Ordinary people are less liable to accept sacrifices for the sake of their environment when the attachment to locality is being replaced by competition between self-identifying tribes, families and religions.... A conservative environmental policy that did not set limits to immigration [therefore] would have no chance of success.
Finally, we should note that the author’s championship of private associations does not mean that the law has no role to play in protecting the environment. On the contrary, it is the English common law of associations which allows clubs to appear as collective litigants in a court of law, with no permission from the state.
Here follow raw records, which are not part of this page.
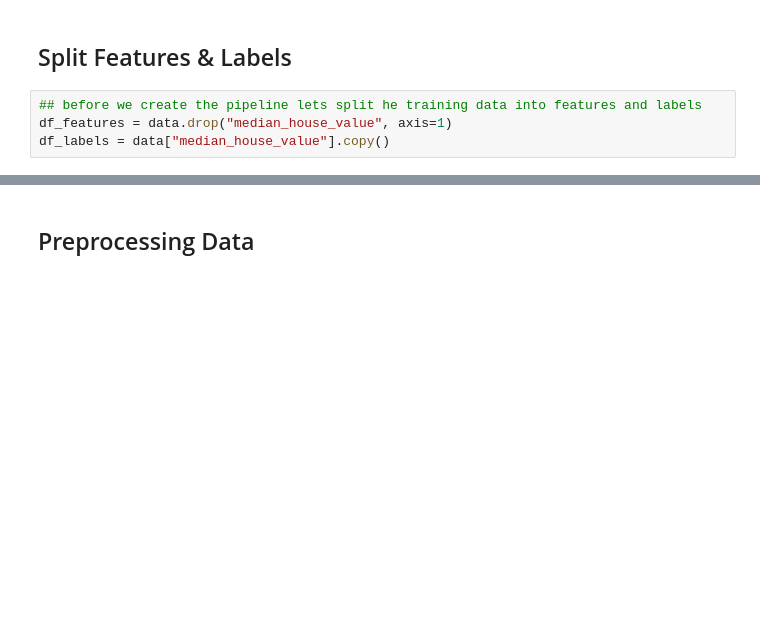
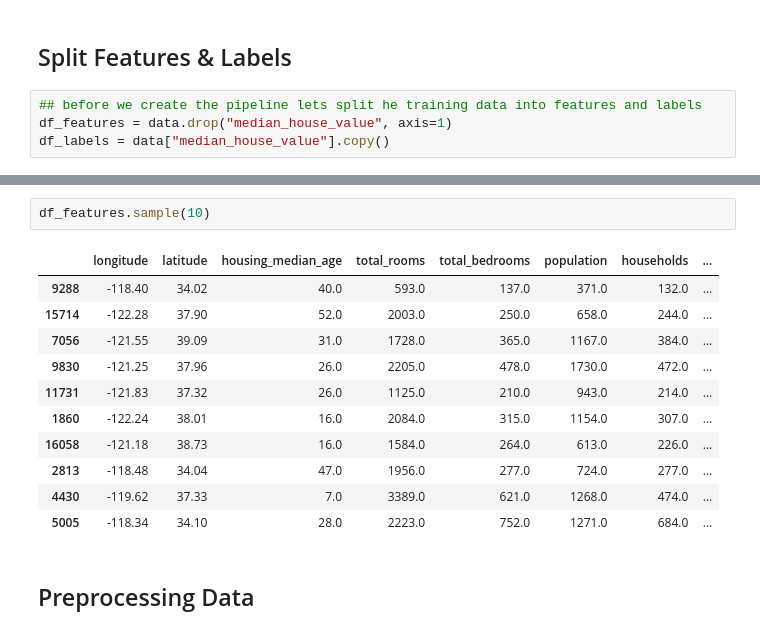
Before and after one commit to gaurangdave/house_price_predictions, a Jupyter notebook: notebooks/03_training_evaluation.ipynb, the cells around one changed output, grey strips where cells are left out. Drawn from its saved outputs; the diff is of its cells as text; blank space fills up the shorter version.

```diff
--- a/notebooks/03_training_evaluation.ipynb
+++ b/notebooks/03_training_evaluation.ipynb
@@ -61,3 +82,17 @@ df_labels = data["median_house_value"].copy()
+# %%
+df_features.sample(10)
+# %% [output]
+|  | longitude | latitude | housing_median_age | total_rooms | total_bedrooms | population | households | ... |
+| 9288 | -118.40 | 34.02 | 40.0 | 593.0 | 137.0 | 371.0 | 132.0 | ... |
+| 15714 | -122.28 | 37.90 | 52.0 | 2003.0 | 250.0 | 658.0 | 244.0 | ... |
+| 7056 | -121.55 | 39.09 | 31.0 | 1728.0 | 365.0 | 1167.0 | 384.0 | ... |
+| 9830 | -121.25 | 37.96 | 26.0 | 2205.0 | 478.0 | 1730.0 | 472.0 | ... |
+| 11731 | -121.83 | 37.32 | 26.0 | 1125.0 | 210.0 | 943.0 | 214.0 | ... |
+| 1860 | -122.24 | 38.01 | 16.0 | 2084.0 | 315.0 | 1154.0 | 307.0 | ... |
+| 16058 | -121.18 | 38.73 | 16.0 | 1584.0 | 264.0 | 613.0 | 226.0 | ... |
+| 2813 | -118.48 | 34.04 | 47.0 | 1956.0 | 277.0 | 724.0 | 277.0 | ... |
+| 4430 | -119.62 | 37.33 | 7.0 | 3389.0 | 621.0 | 1268.0 | 474.0 | ... |
+| 5005 | -118.34 | 34.10 | 28.0 | 2223.0 | 752.0 | 1271.0 | 684.0 | ... |
 # %% [markdown]
 ## Preprocessing Data
 # %%
```
Also changed, not shown: parts of 1 cell of this notebook, 6 other files.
A case in point: the reason most of the rivers of England are today clean and stocked with fish is that in 1948 a barrister and angler named John Eastwood founded the Anglers’ Conservation Association, which offers financial backing to those in a position to initiate legal proceedings against riparian polluters. In the landmark “Pride of Derby” case of 1952, three defendants — a private company, a nationalized industry, and a local government — were compelled to cease from polluting the River Derwent. This case shows how the law itself can serve as a homeostatic system to prevent encroachment by the government currently in power.
Even government regulation can have a place in a sound environmental policy, Scruton believes, as long as it limits itself to returning the costs of pollution to polluters, i.e., forbidding economic actors to externalize their costs.
How to Think Seriously about the Planet is a tour de force which brings the best of modern philosophical thought to bear on matters of the greatest practical and theoretical importance. To whatever frivolity academic philosophy departments may descend, true philosophical insight will remain with us as long as we have Roger Scruton.